We listen to horror stories of what sounds like the hop world equivalent to BSE or foot and mouth – verticillium wilt (it even sounds like a comic book villain): “It’s a disease borne on the soil, so it’s moved by boots from farm to farm. It kills the plant and once it gets into your soil, if you have a variety that is susceptible to it, it will continue to kill the plants if you replant,” Ali says. “There were some outbreaks in the 40s and 50s and since then work has been done to grow varieties that are wilt-resistant. But some varieties, like Fuggle, are not. So there are  fewer and fewer farms it can grow on. Often on a farm which hasn’t had wilt you’ll be asked to wear their boots, to park off the farm, so that there’s no chance that you can infect the land.” We look at our own footwear suspiciously, eyeing them for evil spores. “Wilt is a big contributor to the reason why British hops have declined,” Ali adds. “When we had it the Germans didn’t, and they were busy exporting. There was a time when the German and British growers were about the same, but they have grown as we have fallen behind.”


Back at the farm, there’s just time to check out the old hop kiln before we have to leave. This is attached to the farmhouse – the previous owners obviously liked living dangerously – and is now mostly used for events and teaching. “You can imagine coal fires on the ground floor, pushing heat up by fans. The floors there were a wire mesh, so that would have been the kiln.” Ali points out an enormous contraption in the middle of the room. “That is an original hop press. It hasn’t been used since the 1970s, but it was engineered at the Bruff in Suckley. That is the engineering name of the most famous hop picking machine in the world. In New Zealand, Tasmania and in America you will find Bruff hop pickers. So it’s gone off all over the world, but it’s from Suckley.”DSC_0069

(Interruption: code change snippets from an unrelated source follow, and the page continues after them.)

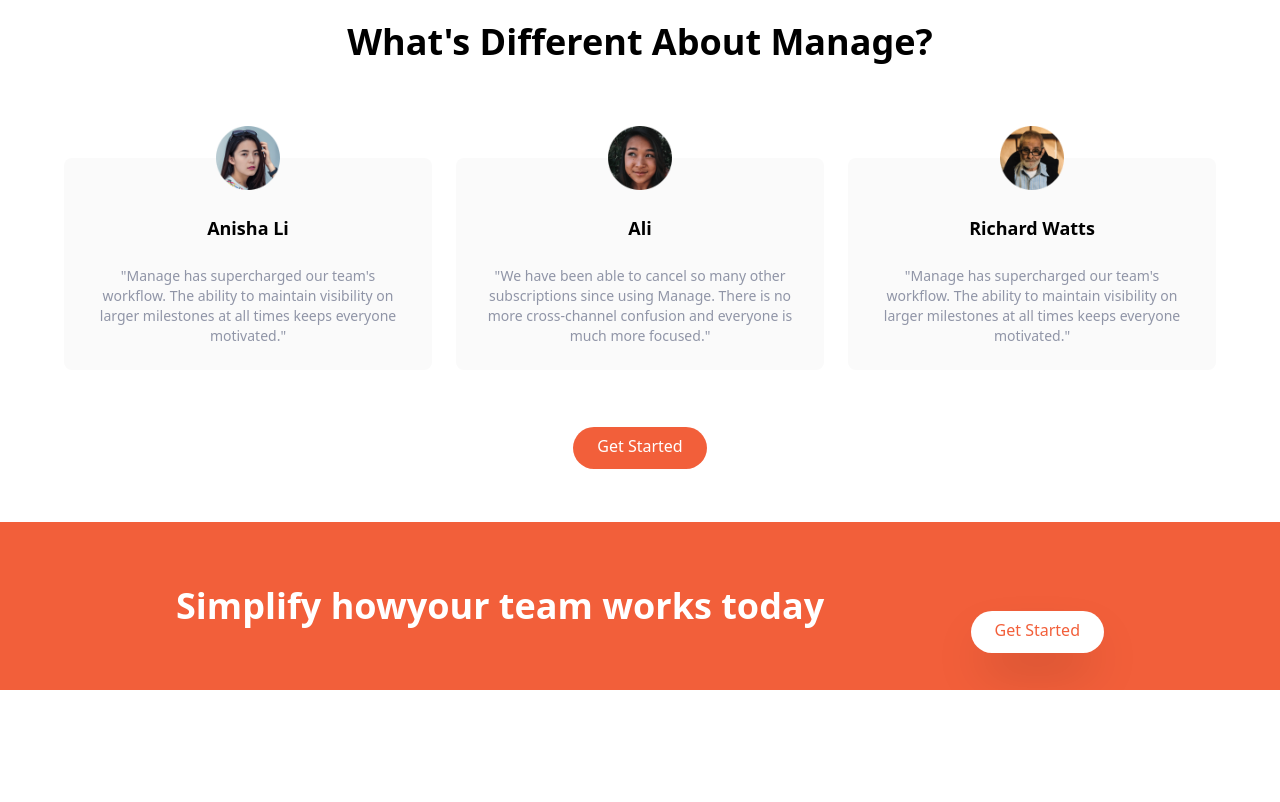
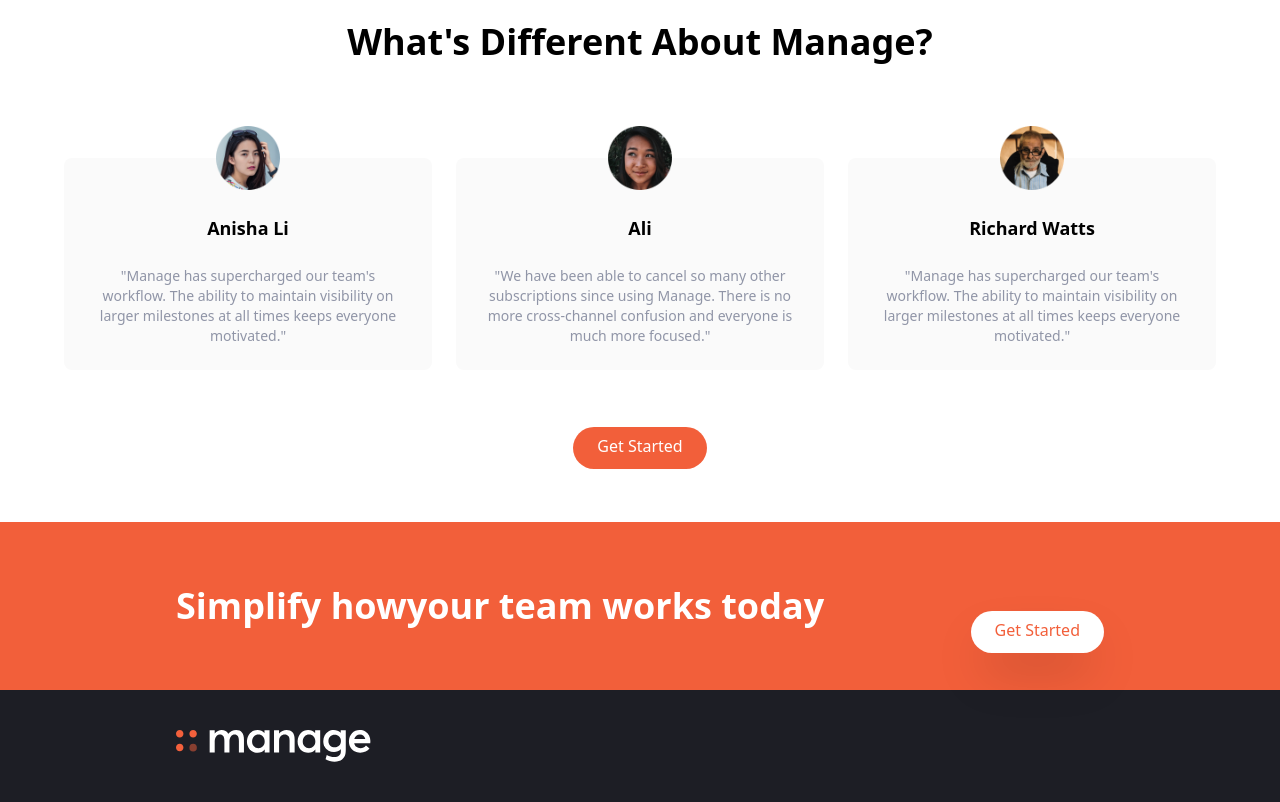
Before and after one commit to SazzadurRahmanAyan/tailwind-landingpage-practice, a website: page index.html in a window 1280 px wide. Shown: the part 1246-2048 px from the top of the page. Before the commit the page ends 1936 px from the top, so only its background shows below. Drawn offline with Linux system fonts and the light colour scheme.

Commit message:
under footer big logo added

```diff
--- a/index.html
+++ b/index.html
@@ -202,5 +202,19 @@
             </div>
         </div>
     </section>
+
+    <!-- Footer -->
+    <footer class="bg-veryDarkBlue">
+        <!-- Flex Container -->
+        <div class="container flex flex-col-reverse justify-between px-6 py-10 mx-auto xpace-y-8 md:flex-row md:space-y-0">
+            <!-- Logo and social links container -->
+            <div class="flex flex-col-reverse items-center justify-between space-y-12 md:flex-col md:space-y-0 md:items-start">
+                <!-- Logo -->
+                <div>
+                    <img src="img/logo-white.svg" class="h-8" alt="">
+                </div>
+            </div>
+        </div>
+    </footer>
 </body>
 </html>
```
Also changed, not shown: css/main.css.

It’s this sort of history, and Ali’s passion for it, that make it clear why she fought so hard to revive the industry. “I am determined that we are not going to let this industry die. I am determined that we’re not going to have to replant 100 acres of hops. And fundamentally I am determined that we are going to be paid a sustainable return for what we’re growing – all British hop growers.” Ali isn’t naive about the challenges ahead. “It’s a huge job to do. But it’s about getting those clear messages out there about what makes us different, getting people excited about existing and new British hop varieties, and getting brewers to explore.”

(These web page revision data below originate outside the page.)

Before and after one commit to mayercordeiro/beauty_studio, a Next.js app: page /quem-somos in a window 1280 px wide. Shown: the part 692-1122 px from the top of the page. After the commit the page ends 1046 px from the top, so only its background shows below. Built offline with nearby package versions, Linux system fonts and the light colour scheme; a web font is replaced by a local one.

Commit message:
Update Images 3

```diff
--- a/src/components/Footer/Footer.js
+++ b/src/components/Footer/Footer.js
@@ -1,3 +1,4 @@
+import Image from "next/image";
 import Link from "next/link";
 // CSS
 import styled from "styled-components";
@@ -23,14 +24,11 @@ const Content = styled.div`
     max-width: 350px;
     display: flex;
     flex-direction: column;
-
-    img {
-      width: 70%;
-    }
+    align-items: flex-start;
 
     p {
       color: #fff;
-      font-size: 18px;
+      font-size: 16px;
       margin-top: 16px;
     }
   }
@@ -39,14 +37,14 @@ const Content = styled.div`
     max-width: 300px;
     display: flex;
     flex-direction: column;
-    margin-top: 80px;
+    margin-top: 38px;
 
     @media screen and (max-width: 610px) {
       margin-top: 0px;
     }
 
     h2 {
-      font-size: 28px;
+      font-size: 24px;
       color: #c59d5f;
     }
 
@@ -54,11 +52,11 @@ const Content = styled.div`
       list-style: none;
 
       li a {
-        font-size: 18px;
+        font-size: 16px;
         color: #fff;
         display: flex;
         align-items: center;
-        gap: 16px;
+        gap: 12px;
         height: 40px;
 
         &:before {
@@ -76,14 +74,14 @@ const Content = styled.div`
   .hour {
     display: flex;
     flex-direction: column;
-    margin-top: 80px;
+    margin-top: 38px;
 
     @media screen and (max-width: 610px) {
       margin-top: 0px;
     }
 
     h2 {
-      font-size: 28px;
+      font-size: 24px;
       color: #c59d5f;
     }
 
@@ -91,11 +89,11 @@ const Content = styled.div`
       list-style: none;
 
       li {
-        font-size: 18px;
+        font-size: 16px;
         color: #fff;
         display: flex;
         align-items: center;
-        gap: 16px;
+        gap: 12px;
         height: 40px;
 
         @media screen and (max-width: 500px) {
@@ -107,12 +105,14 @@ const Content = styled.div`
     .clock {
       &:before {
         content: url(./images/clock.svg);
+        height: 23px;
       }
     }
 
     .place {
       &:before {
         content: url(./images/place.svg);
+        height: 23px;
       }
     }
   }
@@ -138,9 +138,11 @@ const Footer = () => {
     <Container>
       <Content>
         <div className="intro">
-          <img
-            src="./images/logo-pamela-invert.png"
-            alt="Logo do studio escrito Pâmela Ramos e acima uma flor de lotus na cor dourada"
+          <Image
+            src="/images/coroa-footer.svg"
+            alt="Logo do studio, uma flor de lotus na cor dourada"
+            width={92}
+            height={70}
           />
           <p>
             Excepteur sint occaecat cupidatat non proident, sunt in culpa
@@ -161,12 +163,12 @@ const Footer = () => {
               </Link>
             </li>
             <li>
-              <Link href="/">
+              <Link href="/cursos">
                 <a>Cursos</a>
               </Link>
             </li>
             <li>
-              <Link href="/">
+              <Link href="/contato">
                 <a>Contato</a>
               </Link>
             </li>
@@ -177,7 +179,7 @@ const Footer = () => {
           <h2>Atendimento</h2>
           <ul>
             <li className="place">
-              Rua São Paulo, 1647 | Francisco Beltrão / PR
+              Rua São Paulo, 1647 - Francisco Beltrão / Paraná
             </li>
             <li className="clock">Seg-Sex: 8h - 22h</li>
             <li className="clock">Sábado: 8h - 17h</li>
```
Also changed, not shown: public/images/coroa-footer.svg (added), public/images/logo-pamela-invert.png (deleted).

DSC_0071Before we wave goodbye to the farm, Ali points us in the direction of nearby Ledbury for lunch, recommending a bottle shop run by a local cider producer who uses Stocks Farm’s apples. After almost being converted from beer to cider after sampling a few snifters of Worcestershire and Herefordshire’s finest, we notice some local beers for sale. There, front and centre, are bottles of Mayfields Brewery beers, proudly emblazoned with Ali’s ‘made with British hops’ logo.

Naturally, we take a few home with us… knowing that we would have a new appreciation for every complex, nuanced mouthful.

The British Hop Association website is a great resource for anyone wanting to learn more about hops, how they are grown and the history of hop growing in Britain.

You can see more pictures from our trip on our Facebook page

– PS

And all because the lady loves… beer

ICIP is feeling a little bit intimidated.

Sitting on our table alone are a beer sommelier, an owner of a successful gastropub, an editor of an industry magazine and a brewer. And they are all women.

“A group of us got together to try to regain our voice in the beer world,” says our MC for the afternoon, Annabel Smith, co-founder of Dea Latis. “We recognised that there were a lot of women working in the beer industry who didn’t have a united voice. That’s why we set up Dea Latis.”

Lisa Harlow, Annabel Smith and Ros Shiel, founders of Dea Latis

Lisa Harlow, Annabel Smith and Ros Shiel, founders of Dea Latis

It is clear that much has changed in the five years since Dea Latis was founded. As Annabel rattles through the list of of achievements made by women in the industry, many of these trailblazers sitting in the room with us, ICIP feels a massive swell of pride and empowerment.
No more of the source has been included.